[DATA EXCERPTS]
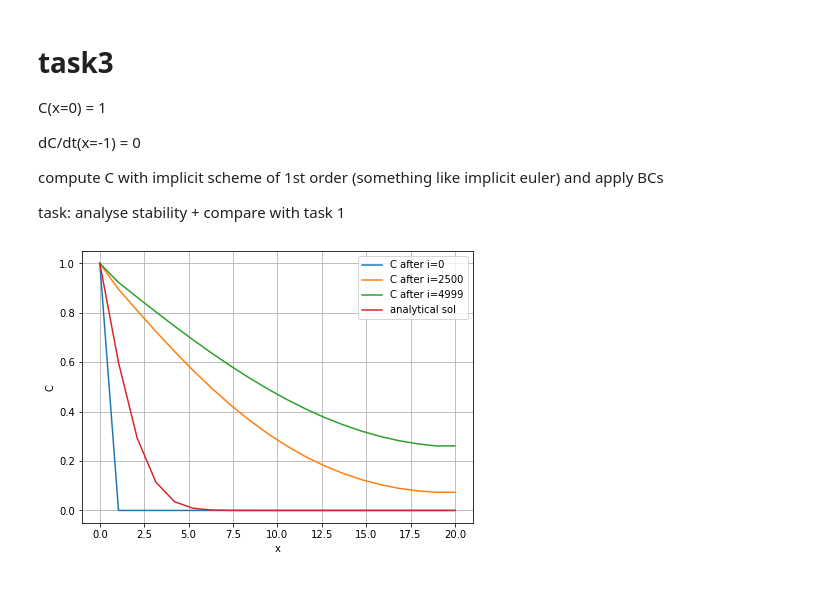
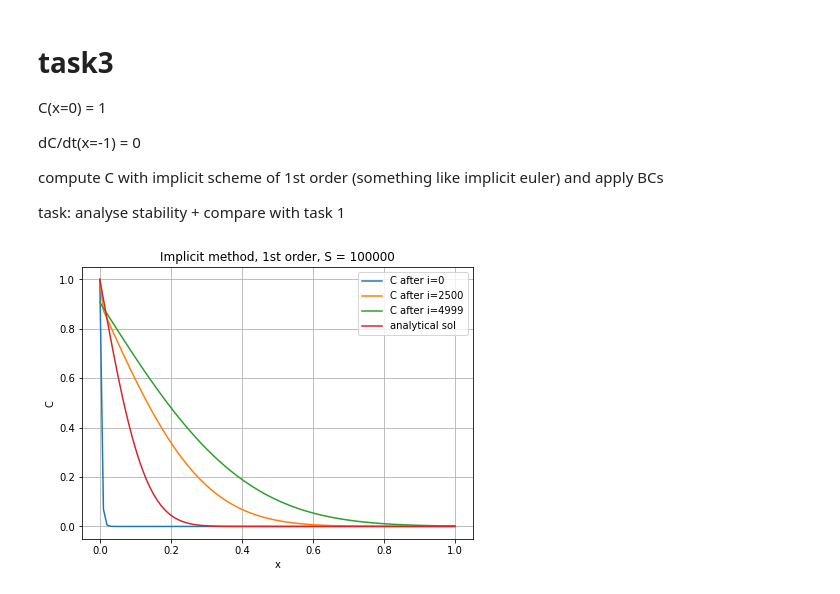
Before and after one commit to hitimr/NSSC2, a Jupyter notebook: Ex3/task3.ipynb, the cells around one changed output. Cells and saved outputs as stored; diff of their text form; code cells hidden in the pictures.

Commit message:
task34

```diff
--- a/Ex3/task3.ipynb
+++ b/Ex3/task3.ipynb
@@ -62,18 +62,19 @@ def apply_BC(C_vector):
     return C_vector
 # %%
 #settings of time and space
-xmax = 20
+xmax = 100
 tmax = 5000
 dx = 1/xmax
-dt = 40
+dt = 1
 D = 10**(-6)
 dirichlet = 1 #at x=0
 neuman = 0 #at x=h
 
 #initialization
-space = np.linspace(0,xmax,xmax)
+space = np.linspace(0,1,xmax)
 time = np.linspace(0,tmax,tmax)
 S = dt/(dx*dx)
+#S=100000
 C = [] #concentration values
 A = numpy.zeros([xmax,xmax]) #discretisation matrix
 C_0 = numpy.zeros([xmax]) #concentration vector at given time step
@@ -83,43 +84,47 @@ fill_matrix(A)
 #C_0 = apply_BC(C_0)
 C_old = C_0
 for i in range(tmax):
-    #C_old = apply_BC(C_old)
+    C_old = apply_BC(C_old)
     C_new = TDMAsolve(A,C_old)
-    C_new = apply_BC(C_new)
+    #C_new = apply_BC(C_new)
 
     C.append(C_new)
     C_old = C_new
 
 C = np.array(C)
+
+#store numeric sol in txt file
 #df = pd.DataFrame(C)
 #df.to_csv("task3_numeric.csv",index=False)
-np.savetxt('task3_numeric.txt', C)
+#np.savetxt('task3_numeric.txt', C)
 # %%
 plottimesteps = [0,round((tmax-1)*0.01),round((tmax-1)*0.1),round((tmax-1)*0.5),tmax-1]
 plottimesteps = [0,round((tmax-1)*0.5),tmax-1]
 
-C_analytic = []
-for i in range(tmax):
-    C_analytic.append(analytical_sol(i, points=xmax, n_max=1000))
-C_analytic = numpy.array(C_analytic)
+#store analytic sol in txt file
+#C_analytic = []
+#for i in range(tmax):
+#    C_analytic.append(analytical_sol(i, points=xmax, n_max=1000))
+#C_analytic = numpy.array(C_analytic)
 #dfa = pd.DataFrame(C_analytic)
 #df.to_csv("task3_analytic.csv",index=False)
-np.savetxt('task3_analytic.txt', C_analytic)
+#np.savetxt('task3_analytic.txt', C_analytic)
 
 fig = plt.figure(figsize = (7,5))
 for i in plottimesteps:
     #plt.plot(space,C[i,:],label="C")
     plt.plot(space,C[i,:],label="C after i="+str(i))
 plt.plot(space,analytical_sol(tmax, points=xmax, n_max=1000),label="analytical sol")
 
 plt.legend()
 plt.xlabel("x")
 plt.ylabel("C")
+plt.title("Implicit method, 1st order, S = "+str(S))
 plt.grid()
-plt.show()
-#plt.savefig('plots/asdfasdfasdfasdf.pdf')
+# plt.show()
+# plt.savefig('plots/implicit'+str(S)+".pdf")
 # %% [output]
-[figure, old version]
+[figure, new version]
 # %%
 #test TDMAsolve
 A = numpy.array([[1,2,0],
```
Also changed, not shown: 10 other files.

[EXERCISE DIRECTIONS] Within the records above, how many lines include the word "numpy"? State the number by itself.

[REPLY TO THE EXERCISE] 5